When deciding whether mature content crosses over the threshold into pornography, we take into consideration how realistically mature image or images are portrayed, and the explicitness of depictions of sexual activity or content.

Violent Items: Items That Promote, Support or Glorify Violence

We want KoopoOnline to be a safe place for everyone. While violent content can be a legitimate part of historical, educational, or artistic expression, it should never be used to promote or glorify violent acts against others.

More Details:

We do not allow Items or listings that promote, support or glorify acts of violence or harm towards self or others, including credible threats of harm or violence towards self or others.

The following items are not allowed on KoopoOnline:

  1. Items that glorify human suffering or tragedies, including items that commemorate or honor serial killers
  2. Items that attempt to exploit natural disasters or human tragedies
  3. Items that encourage, glorify, or celebrate acts of violence against individuals or groups
  4. Items that encourage self-mutilation, starvation, or other self-harm

We hope these guidelines are helpful, but we cannot catalog every permitted or prohibited item. We reserve the right to remove listings that we determine are not within the spirit of KoopoOnline. Such listings will be removed from the site, and the member’s selling privileges may be suspended and/or terminated.

If you see something on KoopoOnline that appears to violate these rules, you can report it to us. At the bottom of a listing page, you can click Report this item to KoopoOnline. To report copyright or intellectual property infringement, please follow the instructions in KoopoOnline’s Intellectual Property Policy.
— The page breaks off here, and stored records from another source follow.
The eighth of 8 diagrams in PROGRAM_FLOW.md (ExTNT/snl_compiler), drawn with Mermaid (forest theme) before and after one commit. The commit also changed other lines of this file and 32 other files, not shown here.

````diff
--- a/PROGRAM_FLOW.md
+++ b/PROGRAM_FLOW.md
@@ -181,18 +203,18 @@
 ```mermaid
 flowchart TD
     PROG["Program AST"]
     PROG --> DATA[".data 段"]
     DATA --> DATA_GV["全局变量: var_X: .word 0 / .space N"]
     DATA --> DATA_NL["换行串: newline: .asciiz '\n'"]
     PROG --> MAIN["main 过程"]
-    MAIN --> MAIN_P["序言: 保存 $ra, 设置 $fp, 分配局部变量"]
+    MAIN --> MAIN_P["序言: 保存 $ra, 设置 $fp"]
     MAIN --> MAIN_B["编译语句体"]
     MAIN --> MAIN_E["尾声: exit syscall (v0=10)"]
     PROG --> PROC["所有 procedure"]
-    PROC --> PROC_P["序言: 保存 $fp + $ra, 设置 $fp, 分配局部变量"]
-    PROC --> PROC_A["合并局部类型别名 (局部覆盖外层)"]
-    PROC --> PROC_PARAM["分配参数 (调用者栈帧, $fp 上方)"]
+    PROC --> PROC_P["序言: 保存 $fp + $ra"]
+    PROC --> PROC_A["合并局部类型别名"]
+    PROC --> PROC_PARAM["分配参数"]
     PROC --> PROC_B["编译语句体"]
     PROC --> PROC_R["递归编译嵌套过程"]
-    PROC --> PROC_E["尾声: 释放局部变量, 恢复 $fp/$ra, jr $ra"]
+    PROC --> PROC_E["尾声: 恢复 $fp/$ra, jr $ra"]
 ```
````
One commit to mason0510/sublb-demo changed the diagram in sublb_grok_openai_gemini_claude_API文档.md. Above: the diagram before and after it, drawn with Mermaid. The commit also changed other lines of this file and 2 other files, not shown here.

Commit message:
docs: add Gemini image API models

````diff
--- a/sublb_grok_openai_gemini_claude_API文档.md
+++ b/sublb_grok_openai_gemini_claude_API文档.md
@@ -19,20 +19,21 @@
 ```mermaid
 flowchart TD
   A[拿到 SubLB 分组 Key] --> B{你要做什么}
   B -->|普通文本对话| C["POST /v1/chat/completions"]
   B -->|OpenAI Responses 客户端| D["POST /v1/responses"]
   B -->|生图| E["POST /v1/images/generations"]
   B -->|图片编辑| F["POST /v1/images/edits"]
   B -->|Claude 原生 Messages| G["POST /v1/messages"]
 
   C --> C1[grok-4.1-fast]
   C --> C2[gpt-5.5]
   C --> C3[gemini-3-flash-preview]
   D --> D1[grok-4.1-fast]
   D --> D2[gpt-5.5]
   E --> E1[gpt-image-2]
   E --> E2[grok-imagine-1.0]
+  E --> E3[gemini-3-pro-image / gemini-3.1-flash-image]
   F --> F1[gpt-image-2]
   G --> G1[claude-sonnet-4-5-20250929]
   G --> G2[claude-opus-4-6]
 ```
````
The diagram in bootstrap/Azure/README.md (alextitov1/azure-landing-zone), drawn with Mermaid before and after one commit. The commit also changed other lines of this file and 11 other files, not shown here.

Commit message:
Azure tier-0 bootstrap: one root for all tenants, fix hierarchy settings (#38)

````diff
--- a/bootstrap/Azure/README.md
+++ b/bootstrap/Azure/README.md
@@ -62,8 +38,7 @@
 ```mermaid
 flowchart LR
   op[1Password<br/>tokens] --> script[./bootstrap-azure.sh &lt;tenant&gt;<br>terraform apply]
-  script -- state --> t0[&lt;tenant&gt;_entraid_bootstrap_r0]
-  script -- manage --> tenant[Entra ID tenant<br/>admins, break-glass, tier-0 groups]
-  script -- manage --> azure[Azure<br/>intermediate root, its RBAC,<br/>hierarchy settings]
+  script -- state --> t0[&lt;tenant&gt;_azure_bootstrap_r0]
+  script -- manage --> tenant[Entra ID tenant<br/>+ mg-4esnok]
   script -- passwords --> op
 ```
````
For all other reports, or for any questions, please contact KoopoOnline Support.

Reading Materials:

In crafting these policies, we found a number of thoughtful essays and articles. Here are a few that we found illuminating:

Sexism, Racism and Other -isms in Library Materials (1973), http://ethics.iit.edu/ecodes/node/3748

“It is inevitable in the give and take of the democratic process that the political, the moral, or the aesthetic concepts of an individual or group will occasionally collide with those of another individual or group. In a free society each individual is free to determine for himself what he wishes to read, and each group is free to determine what it will recommend to its freely associated members. But no group has the right to take the law into its own hands, and to impose its own concept of politics or morality upon other members of a democratic society. Freedom is no freedom if it is accorded only to the accepted and the inoffensive …. We realize that application of these propositions may mean the dissemination of ideas and manners of expression that are repugnant to many persons. We do not state these propositions in the comfortable belief that what people read is unimportant. We believe rather that what people read is deeply important; that ideas can be dangerous; but that the suppression of ideas is fatal to a democratic society. Freedom itself is a dangerous way of life, but it is ours.”

How the world loved the swastika – until Hitler stole it, BBC News Magazine, October 22, 2014 http://www.bbc.co.uk/news/magazine-29644591
Should Blacks Collect Racist Memorabilia? The Root, June 2013 http://www.theroot.com/articles/history/2013/06/should_blacks_collect_racist_memorabilia.html
The Native American Mascot: Tribute or Stereotype? Psychology Today, May 21, 2012 https://www.psychologytoday.com/blog/science-small-talk/201205/the-native-american-mascot-tribute-or-stereotype
Keeping Kids From Toy Guns: How One Mother Changed Her Mind, The Atlantic, Aug. 9, 2013 http://www.theatlantic.com/national/archive/2013/08/keeping-kids-from-toy-guns-how-one-mother-changed-her-mind/278518/
Toy Guns: Do They Lead to Real-Life Violence? WebMd, December 1, 2011 http://www.webmd.com/parenting/features/toy-guns-do-they-lead-real-life-violence
Why Gun Play Is Still OK, The Huffington Post, September 29, 2012 http://www.huffingtonpost.com/heather-shumaker/gun-play_b_1720962.html
Art And Violence, The Huffington Post, September 18, 2014 http://www.huffingtonpost.com/ian-buruma/art-and-violence_b_5837648.html
When the master of peace did violence, The Guardian, October 25, 2003 http://www.theguardian.com/culture/2003/oct/25/1